There is a persistent problem problem in international development: the data just aren’t that good. This is particularly true with data about women and girls in the developing world. And without good data, we don’t know what we don’t know; the international community, national governments, local groups and and international NGOs are less able to implement effective strategies to promote women’s health, education and economic development.
In recent years there has been a growing awareness about the so-called Gender Data gap. This vide, from Data2X, describes the relationship between data and gender equality.
Today, at the Women Deliver Conference underway in Copenhagen, the global effort to improve data collection got a big boost. The Bill and Melinda Gates Foundation pledged $80 million to support better data collection, particularly on the amount of unpaid work undertaken by women in the home and gender based violence. Much of the funding will go through UN Women and support national statistics offices in the developing world.

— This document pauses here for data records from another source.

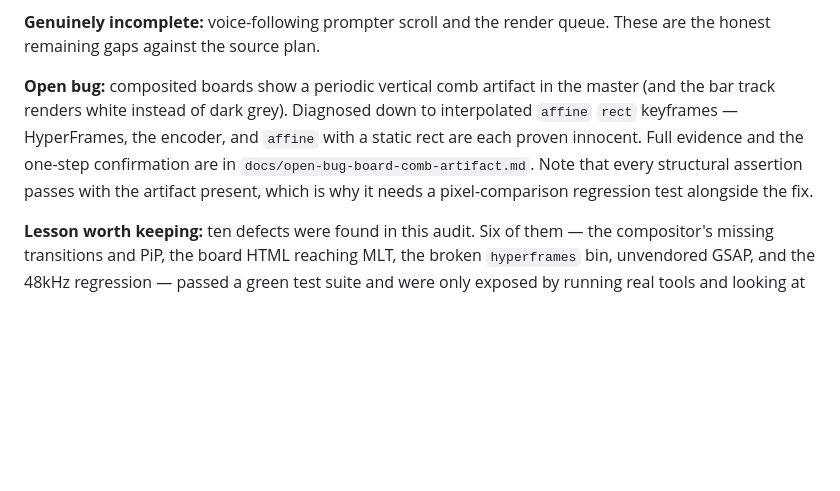
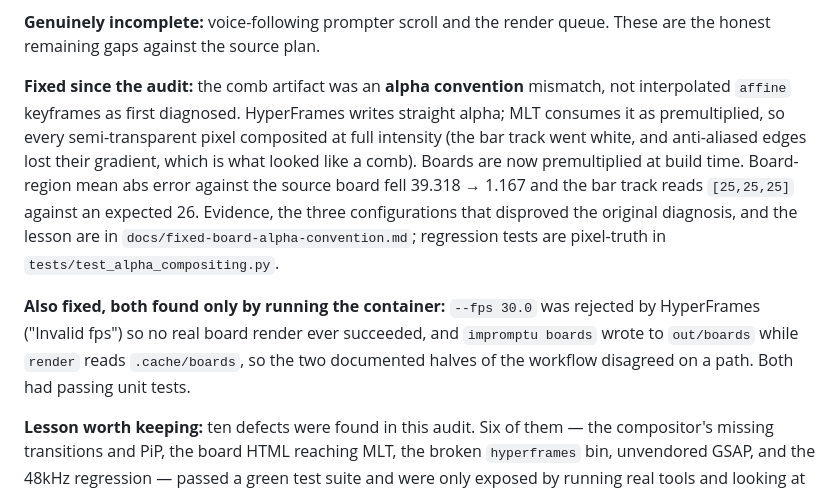
Before and after one commit to dark5un/impromptu, a Markdown page: docs/v2-traceability.md, the part around the change. Rendered like a GitHub page; blank space fills up the shorter version.

```diff
--- a/docs/v2-traceability.md
+++ b/docs/v2-traceability.md
@@ -159,13 +159,23 @@ builds and was run directly instead.
 **Genuinely incomplete:** voice-following prompter scroll and the render queue.
 These are the honest remaining gaps against the source plan.
 
-**Open bug:** composited boards show a periodic vertical comb artifact in the
-master (and the bar track renders white instead of dark grey). Diagnosed down
-to interpolated `affine` `rect` keyframes — HyperFrames, the encoder, and
-`affine` with a static rect are each proven innocent. Full evidence and the
-one-step confirmation are in `docs/open-bug-board-comb-artifact.md`. Note that
-every structural assertion passes with the artifact present, which is why it
-needs a pixel-comparison regression test alongside the fix.
+**Fixed since the audit:** the comb artifact was an **alpha convention**
+mismatch, not interpolated `affine` keyframes as first diagnosed. HyperFrames
+writes straight alpha; MLT consumes it as premultiplied, so every
+semi-transparent pixel composited at full intensity (the bar track went white,
+and anti-aliased edges lost their gradient, which is what looked like a comb).
+Boards are now premultiplied at build time. Board-region mean abs error against
+the source board fell 39.318 → 1.167 and the bar track reads `[25,25,25]`
+against an expected 26. Evidence, the three configurations that disproved the
+original diagnosis, and the lesson are in
+`docs/fixed-board-alpha-convention.md`; regression tests are pixel-truth in
+`tests/test_alpha_compositing.py`.
+
+**Also fixed, both found only by running the container:** `--fps 30.0` was
+rejected by HyperFrames ("Invalid fps") so no real board render ever succeeded,
+and `impromptu boards` wrote to `out/boards` while `render` reads
+`.cache/boards`, so the two documented halves of the workflow disagreed on a
+path. Both had passing unit tests.
 
 **Lesson worth keeping:** ten defects were found in this audit. Six of them —
 the compositor's missing transitions and PiP, the board HTML reaching MLT, the
```
Also changed, not shown: docs/fixed-board-alpha-convention.md (added, +110 -0 lines), docs/open-bug-board-comb-artifact.md (deleted, +0 -101 lines).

Information collected in household surveys usually centres on men’s financial contribution, with little or no mention about the contribution women make in paid and unpaid work.
Speaking to the Guardian after the announcement, Gates said: “When you go into households and ask who is earning the money, as soon as you find out it’s the man, you go down one track. You don’t even follow up with the question, ‘Does anyone else here earn money?’ Most women earn money. So we will work on the surveys themselves.”
The Gates’ announcement is part of a larger collection of policy commitments announced by a diverse group of national governments, international organizations and philanthropies to “increase our focus and investments towards closing the core gender data challenges.” The group, which includes the World Bank, the United Nations Foundation, Data2x, the Hewlett Foundation and the governments of the USA, Canada and Australia, explicitely identifies closing the gender data gap as a means to accelerate progress on the new Sustainable Development Goals.
So far, the debate about data quality and the broader implications of gender data inequality has been the solely the remit of the international development community. The cause of closing the gender data gap is not something that has not penetrated more mainstream foreign policy circles. That may soon change. For one, this big investment by the Gates Foundation and policy commitments by several leading foreign aid donors might focus broader attention on the issue. Also, one Hillary Clinton is a known champion of this case. She launched Data2X in as Secretary of State back in 2012.
Either way, the announcements made in Copenhagen today have the potential to remedy a key technical obstacle that is standing in the way of achieving key parts of the Sustainable Development Goals agenda. That’s progress.
PODCAST Throwback:How good are the data that drives international development policies? It turns out, not that great. This week’s episode comes in two parts. In part 1, Mark speaks with Morten Jerven, author of “Poor Numbers: How We Are Misled by African Development Statistics and What to Do about it?” who offers an excellent overview of the situation. Next, Mark speaks with one person who is actively trying to solve this problem in one discreet way. Mayra Buvinic is a senior fellow with the United Nations Foundation who helped start Data2X, which is a collaboration that seeks to improve the quality of data and statistics about women and girls in the developing world.